■ **WHAT THE TASK REQUIRES**:
From the entries that follow, pick out all lines holding "copy".
______
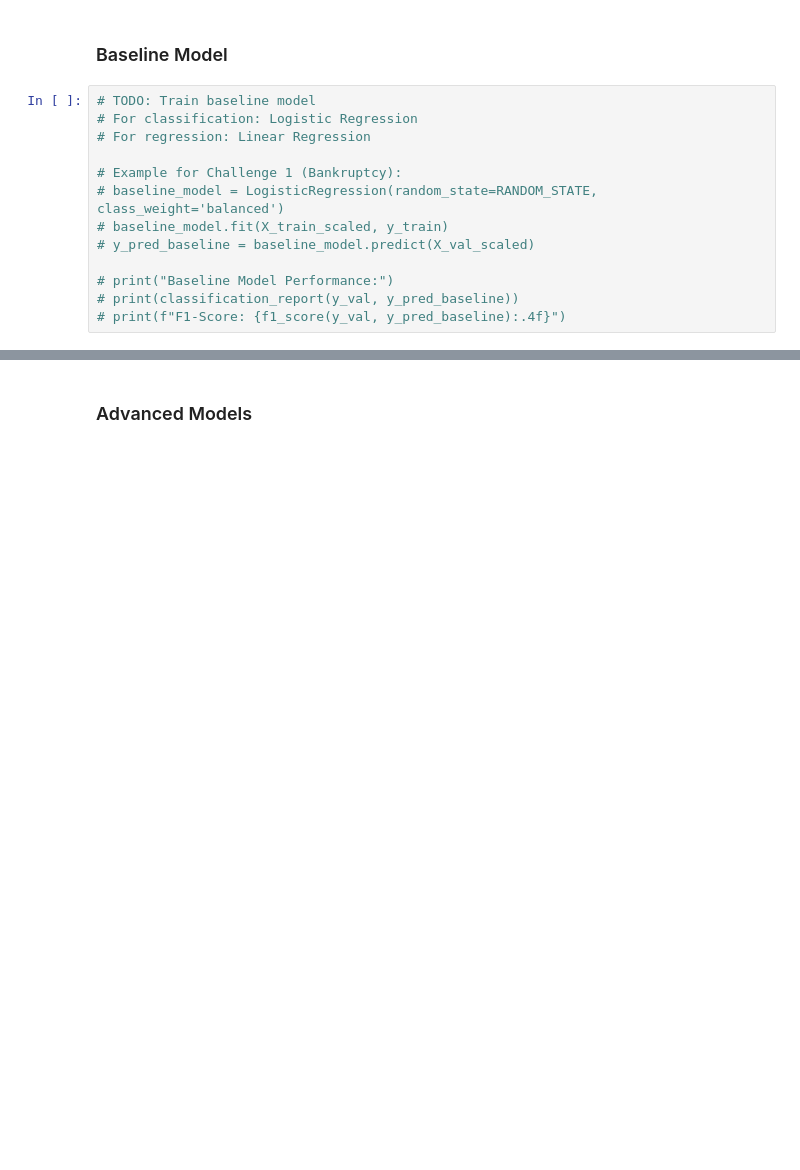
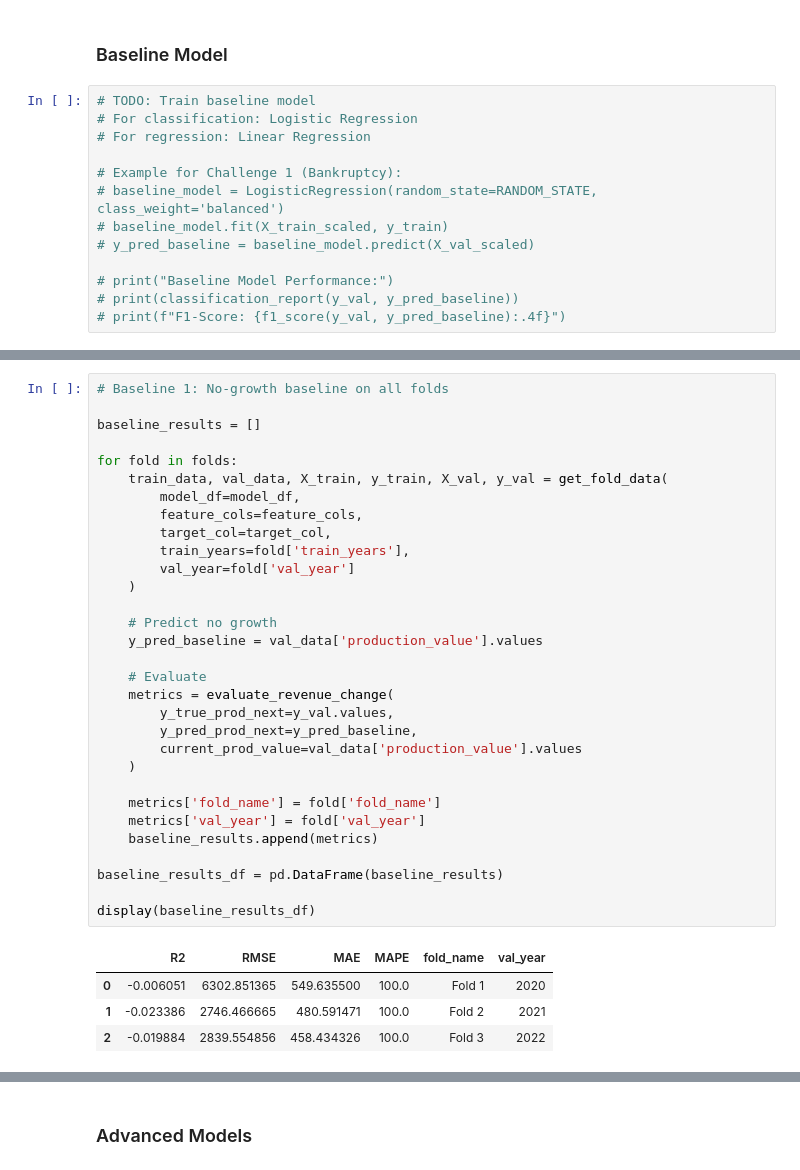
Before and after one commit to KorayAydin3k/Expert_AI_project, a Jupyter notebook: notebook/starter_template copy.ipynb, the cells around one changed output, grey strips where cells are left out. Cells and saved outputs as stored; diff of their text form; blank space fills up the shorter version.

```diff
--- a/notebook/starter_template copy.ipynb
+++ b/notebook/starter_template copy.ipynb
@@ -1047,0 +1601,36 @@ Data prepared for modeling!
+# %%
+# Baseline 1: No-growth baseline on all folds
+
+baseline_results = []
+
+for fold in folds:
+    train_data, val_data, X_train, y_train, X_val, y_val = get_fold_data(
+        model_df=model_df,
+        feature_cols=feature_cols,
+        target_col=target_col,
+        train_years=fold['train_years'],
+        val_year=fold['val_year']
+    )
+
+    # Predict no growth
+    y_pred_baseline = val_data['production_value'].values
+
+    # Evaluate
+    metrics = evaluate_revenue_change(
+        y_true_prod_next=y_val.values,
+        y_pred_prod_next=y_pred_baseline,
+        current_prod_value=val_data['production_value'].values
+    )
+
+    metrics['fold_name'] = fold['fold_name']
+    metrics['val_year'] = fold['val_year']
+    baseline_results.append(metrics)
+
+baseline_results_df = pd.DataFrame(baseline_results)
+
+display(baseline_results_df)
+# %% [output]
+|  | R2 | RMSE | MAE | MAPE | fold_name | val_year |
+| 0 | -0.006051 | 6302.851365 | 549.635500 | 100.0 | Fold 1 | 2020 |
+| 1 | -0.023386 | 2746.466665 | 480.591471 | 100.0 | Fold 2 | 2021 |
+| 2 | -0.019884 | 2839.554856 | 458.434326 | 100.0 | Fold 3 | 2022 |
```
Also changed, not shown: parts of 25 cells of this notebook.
______
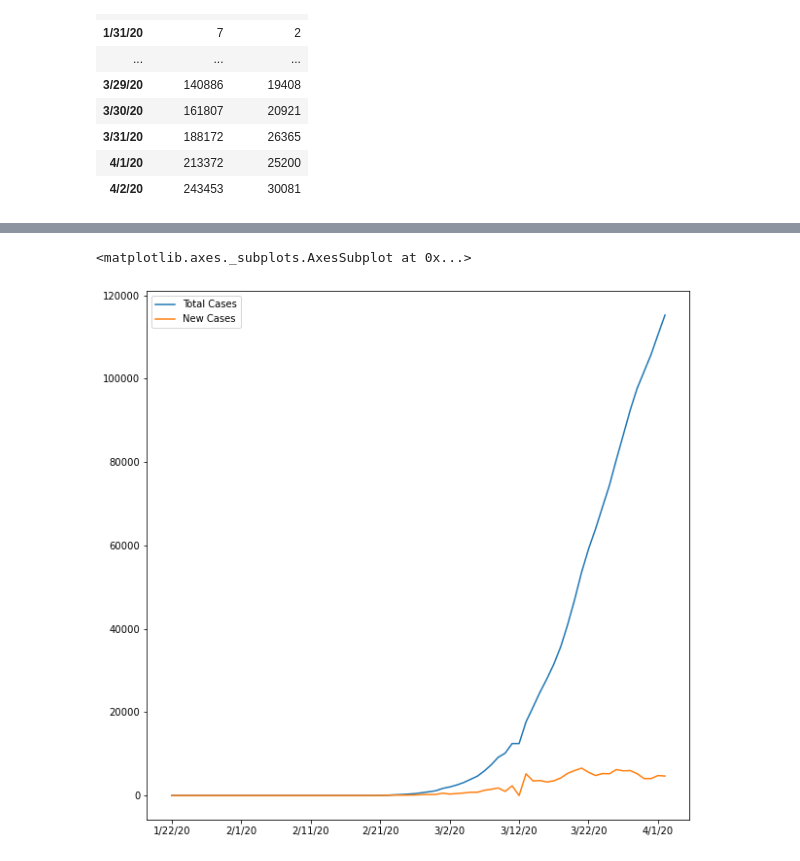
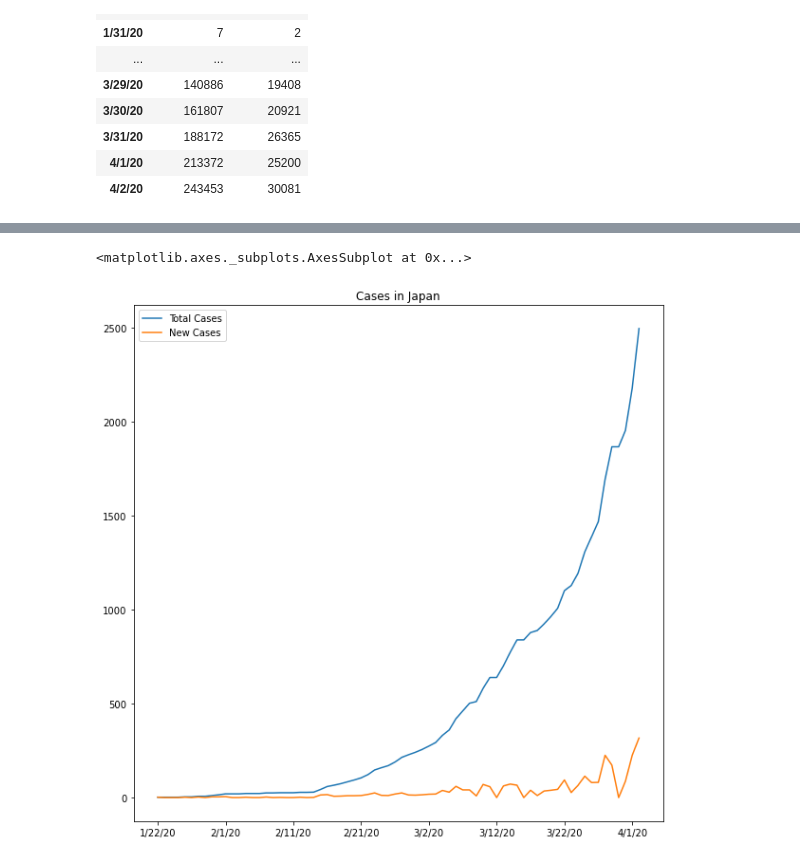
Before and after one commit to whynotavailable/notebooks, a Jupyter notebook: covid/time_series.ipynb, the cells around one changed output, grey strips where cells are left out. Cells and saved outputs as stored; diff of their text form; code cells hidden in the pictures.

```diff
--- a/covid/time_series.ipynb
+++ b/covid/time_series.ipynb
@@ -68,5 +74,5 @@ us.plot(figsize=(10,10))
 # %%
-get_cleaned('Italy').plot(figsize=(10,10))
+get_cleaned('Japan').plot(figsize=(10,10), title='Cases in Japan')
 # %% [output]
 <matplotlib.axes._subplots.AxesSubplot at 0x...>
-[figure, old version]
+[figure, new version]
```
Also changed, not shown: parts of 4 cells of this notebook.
______
■ **ANSWER TO THIS PROBLEM**:
Before and after one commit to KorayAydin3k/Expert_AI_project, a Jupyter notebook: notebook/starter_template copy.ipynb, the cells around one changed output, grey strips where cells are left out. Cells and saved outputs as stored; diff of their text form; blank space fills up the shorter version.
--- a/notebook/starter_template copy.ipynb
+++ b/notebook/starter_template copy.ipynb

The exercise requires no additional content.